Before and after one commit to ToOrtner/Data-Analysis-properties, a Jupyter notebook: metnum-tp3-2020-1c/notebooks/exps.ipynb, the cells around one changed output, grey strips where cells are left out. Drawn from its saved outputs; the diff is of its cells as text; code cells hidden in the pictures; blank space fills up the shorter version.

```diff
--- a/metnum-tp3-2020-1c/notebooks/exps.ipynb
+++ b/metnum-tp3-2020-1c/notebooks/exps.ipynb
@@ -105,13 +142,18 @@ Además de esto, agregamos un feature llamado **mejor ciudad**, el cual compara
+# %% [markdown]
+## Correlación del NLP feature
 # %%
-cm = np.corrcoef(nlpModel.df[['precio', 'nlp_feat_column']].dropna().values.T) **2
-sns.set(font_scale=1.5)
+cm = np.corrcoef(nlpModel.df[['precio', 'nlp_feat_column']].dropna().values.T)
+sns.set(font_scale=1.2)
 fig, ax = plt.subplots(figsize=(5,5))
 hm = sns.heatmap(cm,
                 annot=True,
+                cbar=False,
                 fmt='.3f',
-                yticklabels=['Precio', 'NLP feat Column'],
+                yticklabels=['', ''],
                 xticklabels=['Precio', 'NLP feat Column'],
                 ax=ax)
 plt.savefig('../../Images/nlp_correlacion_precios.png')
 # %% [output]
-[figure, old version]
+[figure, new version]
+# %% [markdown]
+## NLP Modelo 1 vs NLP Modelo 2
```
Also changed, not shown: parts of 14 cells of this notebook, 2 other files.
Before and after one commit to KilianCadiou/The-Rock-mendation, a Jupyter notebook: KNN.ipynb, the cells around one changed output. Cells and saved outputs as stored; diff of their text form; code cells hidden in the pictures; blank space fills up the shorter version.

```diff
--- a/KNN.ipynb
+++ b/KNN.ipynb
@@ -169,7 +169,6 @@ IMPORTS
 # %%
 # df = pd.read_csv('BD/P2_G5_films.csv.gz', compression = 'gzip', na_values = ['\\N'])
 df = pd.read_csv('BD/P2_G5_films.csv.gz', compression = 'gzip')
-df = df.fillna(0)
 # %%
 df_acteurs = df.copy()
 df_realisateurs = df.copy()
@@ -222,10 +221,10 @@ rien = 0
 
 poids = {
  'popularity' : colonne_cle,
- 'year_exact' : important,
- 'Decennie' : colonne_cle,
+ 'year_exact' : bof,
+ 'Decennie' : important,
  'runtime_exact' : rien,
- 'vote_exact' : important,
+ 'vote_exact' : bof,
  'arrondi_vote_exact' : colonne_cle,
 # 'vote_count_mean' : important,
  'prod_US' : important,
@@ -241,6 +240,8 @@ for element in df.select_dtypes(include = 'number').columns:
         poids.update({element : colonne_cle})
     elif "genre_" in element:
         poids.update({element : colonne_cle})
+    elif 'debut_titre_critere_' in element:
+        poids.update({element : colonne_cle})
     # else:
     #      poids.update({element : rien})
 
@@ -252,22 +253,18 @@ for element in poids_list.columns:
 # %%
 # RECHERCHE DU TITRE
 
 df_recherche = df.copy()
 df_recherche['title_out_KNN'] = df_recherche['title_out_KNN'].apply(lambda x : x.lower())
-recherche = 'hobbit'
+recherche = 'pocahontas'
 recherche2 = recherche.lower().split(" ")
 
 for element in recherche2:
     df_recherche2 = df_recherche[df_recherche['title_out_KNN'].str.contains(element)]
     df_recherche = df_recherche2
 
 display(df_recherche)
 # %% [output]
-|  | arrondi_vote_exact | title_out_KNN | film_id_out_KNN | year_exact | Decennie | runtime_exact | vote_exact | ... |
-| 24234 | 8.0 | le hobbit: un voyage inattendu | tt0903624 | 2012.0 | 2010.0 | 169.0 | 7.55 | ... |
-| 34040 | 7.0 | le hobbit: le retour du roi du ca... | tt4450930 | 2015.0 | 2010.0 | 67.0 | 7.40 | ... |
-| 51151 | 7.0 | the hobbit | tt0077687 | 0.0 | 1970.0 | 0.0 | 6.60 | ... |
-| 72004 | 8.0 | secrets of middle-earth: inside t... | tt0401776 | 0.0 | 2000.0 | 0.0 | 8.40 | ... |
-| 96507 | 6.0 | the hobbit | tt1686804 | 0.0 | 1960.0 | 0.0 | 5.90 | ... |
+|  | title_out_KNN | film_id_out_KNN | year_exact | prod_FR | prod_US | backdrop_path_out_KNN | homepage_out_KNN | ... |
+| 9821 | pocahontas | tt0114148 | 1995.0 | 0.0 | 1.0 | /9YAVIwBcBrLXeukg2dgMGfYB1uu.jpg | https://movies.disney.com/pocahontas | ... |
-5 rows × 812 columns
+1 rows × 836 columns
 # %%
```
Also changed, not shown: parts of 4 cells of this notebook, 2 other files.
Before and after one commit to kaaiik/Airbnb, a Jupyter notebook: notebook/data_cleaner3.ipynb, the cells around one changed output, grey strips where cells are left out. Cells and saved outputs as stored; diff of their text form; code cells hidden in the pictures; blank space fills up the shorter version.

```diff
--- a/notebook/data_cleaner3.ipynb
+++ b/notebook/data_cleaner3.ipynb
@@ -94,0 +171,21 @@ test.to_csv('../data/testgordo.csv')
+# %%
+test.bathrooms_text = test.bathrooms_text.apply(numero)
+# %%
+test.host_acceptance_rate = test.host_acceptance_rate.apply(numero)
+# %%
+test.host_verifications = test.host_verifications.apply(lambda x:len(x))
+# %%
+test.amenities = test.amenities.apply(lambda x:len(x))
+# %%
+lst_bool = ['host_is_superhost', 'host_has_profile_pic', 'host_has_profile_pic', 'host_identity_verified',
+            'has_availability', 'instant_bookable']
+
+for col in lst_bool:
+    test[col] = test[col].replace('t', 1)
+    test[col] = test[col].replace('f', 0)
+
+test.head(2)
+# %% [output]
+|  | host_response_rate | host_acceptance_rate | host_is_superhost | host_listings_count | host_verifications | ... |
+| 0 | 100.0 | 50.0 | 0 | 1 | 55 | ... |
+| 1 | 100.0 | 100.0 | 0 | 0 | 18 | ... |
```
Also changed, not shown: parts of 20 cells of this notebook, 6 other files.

....

» **THE PROBLEM**
Print the data above exactly as it was provided.

» **EXPECTED ANSWER**
Before and after one commit to ToOrtner/Data-Analysis-properties, a Jupyter notebook: metnum-tp3-2020-1c/notebooks/exps.ipynb, the cells around one changed output, grey strips where cells are left out. Drawn from its saved outputs; the diff is of its cells as text; code cells hidden in the pictures; blank space fills up the shorter version.

```diff
--- a/metnum-tp3-2020-1c/notebooks/exps.ipynb
+++ b/metnum-tp3-2020-1c/notebooks/exps.ipynb
@@ -105,13 +142,18 @@ Además de esto, agregamos un feature llamado **mejor ciudad**, el cual compara
+# %% [markdown]
+## Correlación del NLP feature
 # %%
-cm = np.corrcoef(nlpModel.df[['precio', 'nlp_feat_column']].dropna().values.T) **2
-sns.set(font_scale=1.5)
+cm = np.corrcoef(nlpModel.df[['precio', 'nlp_feat_column']].dropna().values.T)
+sns.set(font_scale=1.2)
 fig, ax = plt.subplots(figsize=(5,5))
 hm = sns.heatmap(cm,
                 annot=True,
+                cbar=False,
                 fmt='.3f',
-                yticklabels=['Precio', 'NLP feat Column'],
+                yticklabels=['', ''],
                 xticklabels=['Precio', 'NLP feat Column'],
                 ax=ax)
 plt.savefig('../../Images/nlp_correlacion_precios.png')
 # %% [output]
-[figure, old version]
+[figure, new version]
+# %% [markdown]
+## NLP Modelo 1 vs NLP Modelo 2
```
Also changed, not shown: parts of 14 cells of this notebook, 2 other files.
Before and after one commit to KilianCadiou/The-Rock-mendation, a Jupyter notebook: KNN.ipynb, the cells around one changed output. Cells and saved outputs as stored; diff of their text form; code cells hidden in the pictures; blank space fills up the shorter version.

```diff
--- a/KNN.ipynb
+++ b/KNN.ipynb
@@ -169,7 +169,6 @@ IMPORTS
 # %%
 # df = pd.read_csv('BD/P2_G5_films.csv.gz', compression = 'gzip', na_values = ['\\N'])
 df = pd.read_csv('BD/P2_G5_films.csv.gz', compression = 'gzip')
-df = df.fillna(0)
 # %%
 df_acteurs = df.copy()
 df_realisateurs = df.copy()
@@ -222,10 +221,10 @@ rien = 0
 
 poids = {
  'popularity' : colonne_cle,
- 'year_exact' : important,
- 'Decennie' : colonne_cle,
+ 'year_exact' : bof,
+ 'Decennie' : important,
  'runtime_exact' : rien,
- 'vote_exact' : important,
+ 'vote_exact' : bof,
  'arrondi_vote_exact' : colonne_cle,
 # 'vote_count_mean' : important,
  'prod_US' : important,
@@ -241,6 +240,8 @@ for element in df.select_dtypes(include = 'number').columns:
         poids.update({element : colonne_cle})
     elif "genre_" in element:
         poids.update({element : colonne_cle})
+    elif 'debut_titre_critere_' in element:
+        poids.update({element : colonne_cle})
     # else:
     #      poids.update({element : rien})
 
@@ -252,22 +253,18 @@ for element in poids_list.columns:
 # %%
 # RECHERCHE DU TITRE
 
 df_recherche = df.copy()
 df_recherche['title_out_KNN'] = df_recherche['title_out_KNN'].apply(lambda x : x.lower())
-recherche = 'hobbit'
+recherche = 'pocahontas'
 recherche2 = recherche.lower().split(" ")
 
 for element in recherche2:
     df_recherche2 = df_recherche[df_recherche['title_out_KNN'].str.contains(element)]
     df_recherche = df_recherche2
 
 display(df_recherche)
 # %% [output]
-|  | arrondi_vote_exact | title_out_KNN | film_id_out_KNN | year_exact | Decennie | runtime_exact | vote_exact | ... |
-| 24234 | 8.0 | le hobbit: un voyage inattendu | tt0903624 | 2012.0 | 2010.0 | 169.0 | 7.55 | ... |
-| 34040 | 7.0 | le hobbit: le retour du roi du ca... | tt4450930 | 2015.0 | 2010.0 | 67.0 | 7.40 | ... |
-| 51151 | 7.0 | the hobbit | tt0077687 | 0.0 | 1970.0 | 0.0 | 6.60 | ... |
-| 72004 | 8.0 | secrets of middle-earth: inside t... | tt0401776 | 0.0 | 2000.0 | 0.0 | 8.40 | ... |
-| 96507 | 6.0 | the hobbit | tt1686804 | 0.0 | 1960.0 | 0.0 | 5.90 | ... |
+|  | title_out_KNN | film_id_out_KNN | year_exact | prod_FR | prod_US | backdrop_path_out_KNN | homepage_out_KNN | ... |
+| 9821 | pocahontas | tt0114148 | 1995.0 | 0.0 | 1.0 | /9YAVIwBcBrLXeukg2dgMGfYB1uu.jpg | https://movies.disney.com/pocahontas | ... |
-5 rows × 812 columns
+1 rows × 836 columns
 # %%
```
Also changed, not shown: parts of 4 cells of this notebook, 2 other files.
Before and after one commit to kaaiik/Airbnb, a Jupyter notebook: notebook/data_cleaner3.ipynb, the cells around one changed output, grey strips where cells are left out. Cells and saved outputs as stored; diff of their text form; code cells hidden in the pictures; blank space fills up the shorter version.

```diff
--- a/notebook/data_cleaner3.ipynb
+++ b/notebook/data_cleaner3.ipynb
@@ -94,0 +171,21 @@ test.to_csv('../data/testgordo.csv')
+# %%
+test.bathrooms_text = test.bathrooms_text.apply(numero)
+# %%
+test.host_acceptance_rate = test.host_acceptance_rate.apply(numero)
+# %%
+test.host_verifications = test.host_verifications.apply(lambda x:len(x))
+# %%
+test.amenities = test.amenities.apply(lambda x:len(x))
+# %%
+lst_bool = ['host_is_superhost', 'host_has_profile_pic', 'host_has_profile_pic', 'host_identity_verified',
+            'has_availability', 'instant_bookable']
+
+for col in lst_bool:
+    test[col] = test[col].replace('t', 1)
+    test[col] = test[col].replace('f', 0)
+
+test.head(2)
+# %% [output]
+|  | host_response_rate | host_acceptance_rate | host_is_superhost | host_listings_count | host_verifications | ... |
+| 0 | 100.0 | 50.0 | 0 | 1 | 55 | ... |
+| 1 | 100.0 | 100.0 | 0 | 0 | 18 | ... |
```
Also changed, not shown: parts of 20 cells of this notebook, 6 other files.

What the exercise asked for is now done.